The Original Type of Sauna
Is there really a difference between traditional and infrared saunas?
You bet there is.
And in this short chapter, I’m going to break down the following downfalls of going traditional.
- Heating method
- Heat-up time
- Amount of energy used for typically sized room
Steam and hot rock saunas utilize the principle of Convection Heat. Convection heaters simply heat the air inside the sauna cabin and then the hot air heats the skin. Your kitchen oven is an example of a convection heater. Temperatures inside traditional saunas may reach 160 - 200 degrees Fahrenheit.
High air temperatures above 160 degrees Fahrenheit present a number of sauna user issues:

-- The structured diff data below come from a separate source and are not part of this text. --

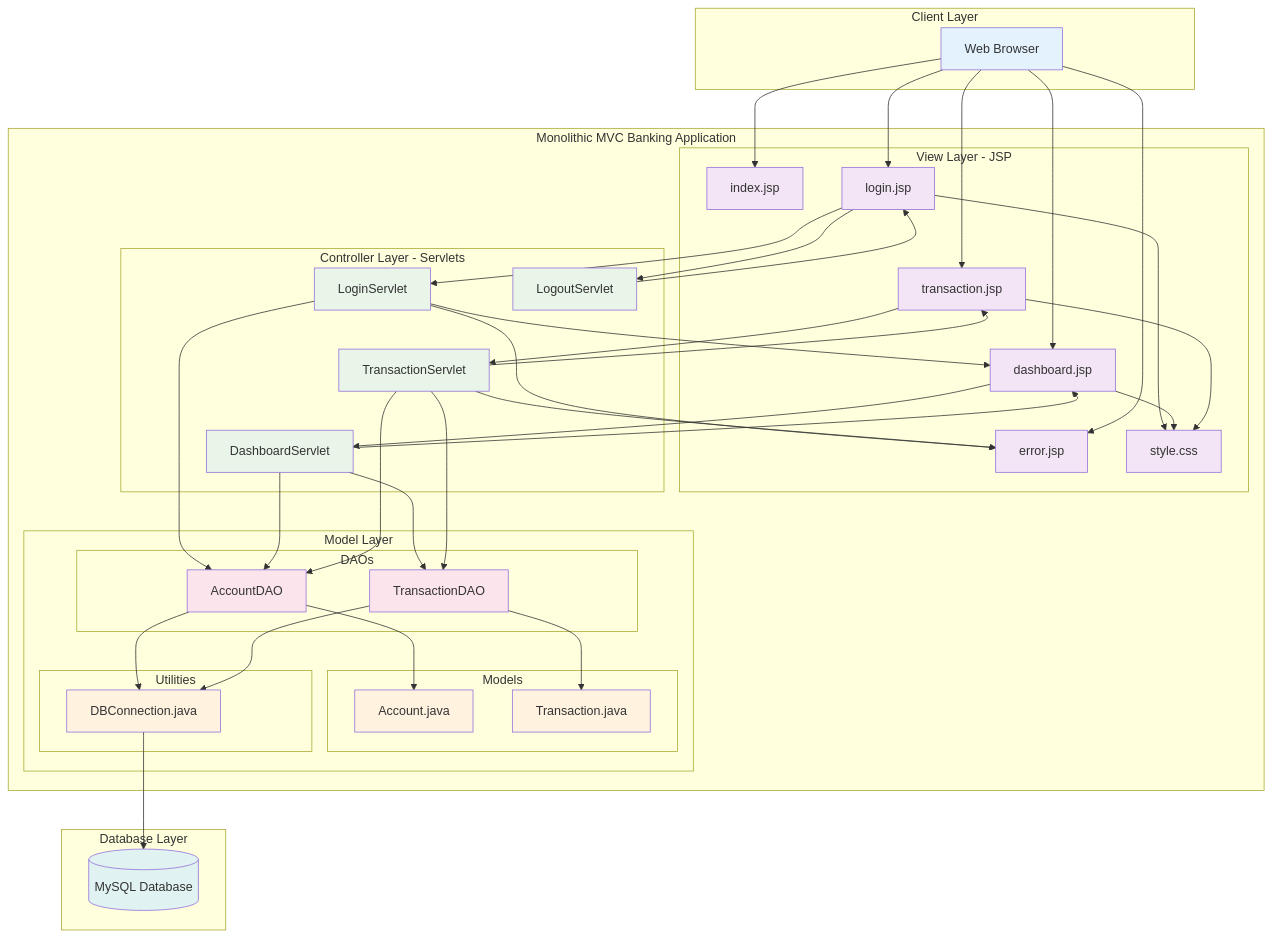
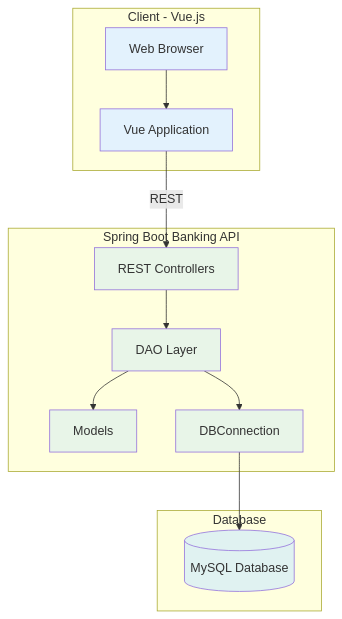
Before and after one commit to RICH0423/banking-app: the diagram in banking_architecture.mermaid, drawn with Mermaid. The commit also changed 13 other files, not shown here.

Commit message:
Refactor app to Spring Boot and Vue

```diff
--- a/banking_architecture.mermaid
+++ b/banking_architecture.mermaid
@@ -1,107 +1,31 @@
 graph TB
-    %% Client Layer
-    subgraph "Client Layer"
+    subgraph "Client - Vue.js"
         Browser[Web Browser]
+        Vue[Vue Application]
+        Browser --> Vue
     end
-    
-    %% Monolithic MVC Application
-    subgraph "Monolithic MVC Banking Application"
-        %% View Layer (JSP)
-        subgraph "View Layer - JSP"
-            INDEX[index.jsp]
-            LOGIN[login.jsp]
-            DASH[dashboard.jsp]
-            TRANS[transaction.jsp]
-            ERROR[error.jsp]
-            CSS[style.css]
-        end
-        
-        %% Controller Layer (Servlets)
-        subgraph "Controller Layer - Servlets"
-            LS[LoginServlet]
-            DS[DashboardServlet]
-            TS[TransactionServlet]
-            LOS[LogoutServlet]
-        end
-        
-        %% Model Layer
-        subgraph "Model Layer"
-            subgraph "DAOs"
-                ADAO[AccountDAO]
-                TDAO[TransactionDAO]
-            end
-            
-            subgraph "Models"
-                ACC[Account.java]
-                TRN[Transaction.java]
-            end
-            
-            subgraph "Utilities"
-                DBC[DBConnection.java]
-            end
-        end
+
+    subgraph "Spring Boot Banking API"
+        Controller[REST Controllers]
+        DAO[DAO Layer]
+        Models[Models]
+        Util[DBConnection]
     end
-    
-    %% Database Layer
-    subgraph "Database Layer"
+
+    subgraph "Database"
         MySQL[(MySQL Database)]
     end
-    
-    %% Request Flow
-    Browser --> INDEX
-    Browser --> LOGIN
-    Browser --> DASH
-    Browser --> TRANS
-    Browser --> ERROR
-    
-    %% Static Resources
-    LOGIN --> CSS
-    DASH --> CSS
-    TRANS --> CSS
-    
-    %% JSP to Servlets
-    LOGIN --> LS
-    DASH --> DS
-    TRANS --> TS
-    LOGIN --> LOS
-    
-    %% Servlet Response to JSP
-    LS --> DASH
-    LS --> ERROR
-    DS --> DASH
-    TS --> TRANS
-    TS --> ERROR
-    LOS --> LOGIN
-    
-    %% Servlets to DAOs
-    LS --> ADAO
-    DS --> ADAO
-    DS --> TDAO
-    TS --> ADAO
-    TS --> TDAO
-    
-    %% DAOs use Models
-    ADAO --> ACC
-    TDAO --> TRN
-    
-    %% DAOs use DB Connection
-    ADAO --> DBC
-    TDAO --> DBC
-    
-    %% DB Connection to MySQL
-    DBC --> MySQL
-    
-    %% Styling
+
+    Vue -- REST --> Controller
+    Controller --> DAO
+    DAO --> Models
+    DAO --> Util
+    Util --> MySQL
+
     classDef client fill:#e3f2fd
-    classDef view fill:#f3e5f5
-    classDef controller fill:#e8f5e8
-    classDef model fill:#fff3e0
-    classDef dao fill:#fce4ec
+    classDef backend fill:#e8f5e8
     classDef database fill:#e0f2f1
-    
-    class Browser client
-    class INDEX,LOGIN,DASH,TRANS,ERROR,CSS view
-    class LS,DS,TS,LOS controller
-    class ACC,TRN,DBC model
-    class ADAO,TDAO dao
+
+    class Browser,Vue client
+    class Controller,DAO,Models,Util backend
     class MySQL database
```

High air temperatures in sauna cabins are often overwhelming to the sauna user and produce an unpleasant experience. Many people report feeling lightheaded, claustrophobic, or experience difficulty breathing. In this muggy environment, the sauna user is neither comfortable nor fully relaxed.
Hot air convection heat overheats the surface of the skin and does not actually soak into the human body very deeply. Limited heat penetrates into the body severely limits the detoxification ability of steam and hot rock saunas; only a small percentage of your sweat actually contains expelled acids, toxins, carcinogens, and heavy metals.
Caution: High air temperatures in sauna cabins can be harmful to the viscous membrane tissue of your eyes, irritate nasal and throat passages, and cause rashes and itching in other skin sensitive body areas.
Also, the very high temperature used by traditional saunas can get to become very uncomfortable for people. The experience can then push your threshold and many users will not be able to reap all of the benefits of heat therapy because the air temperature has to get so high.
Heating: When it comes to heating a traditional sauna, you should allow anywhere from 30-40 minutes to achieve the desired temperature and to properly pre-heat the rocks. Of course, this heating time depends on the temperature from which the room is when you begin to heat the unit, also the amount of insulation in the walls of the unit, and the ventilation provided in the sauna. A well-constructed sauna will typically reach a temperature of 170-190º F in about 40-60 minutes.
The hot air heating technology in conventional saunas is rapidly becoming obsolete due to the lack of direct health benefits, oppressive user environment, and undesirable side effects...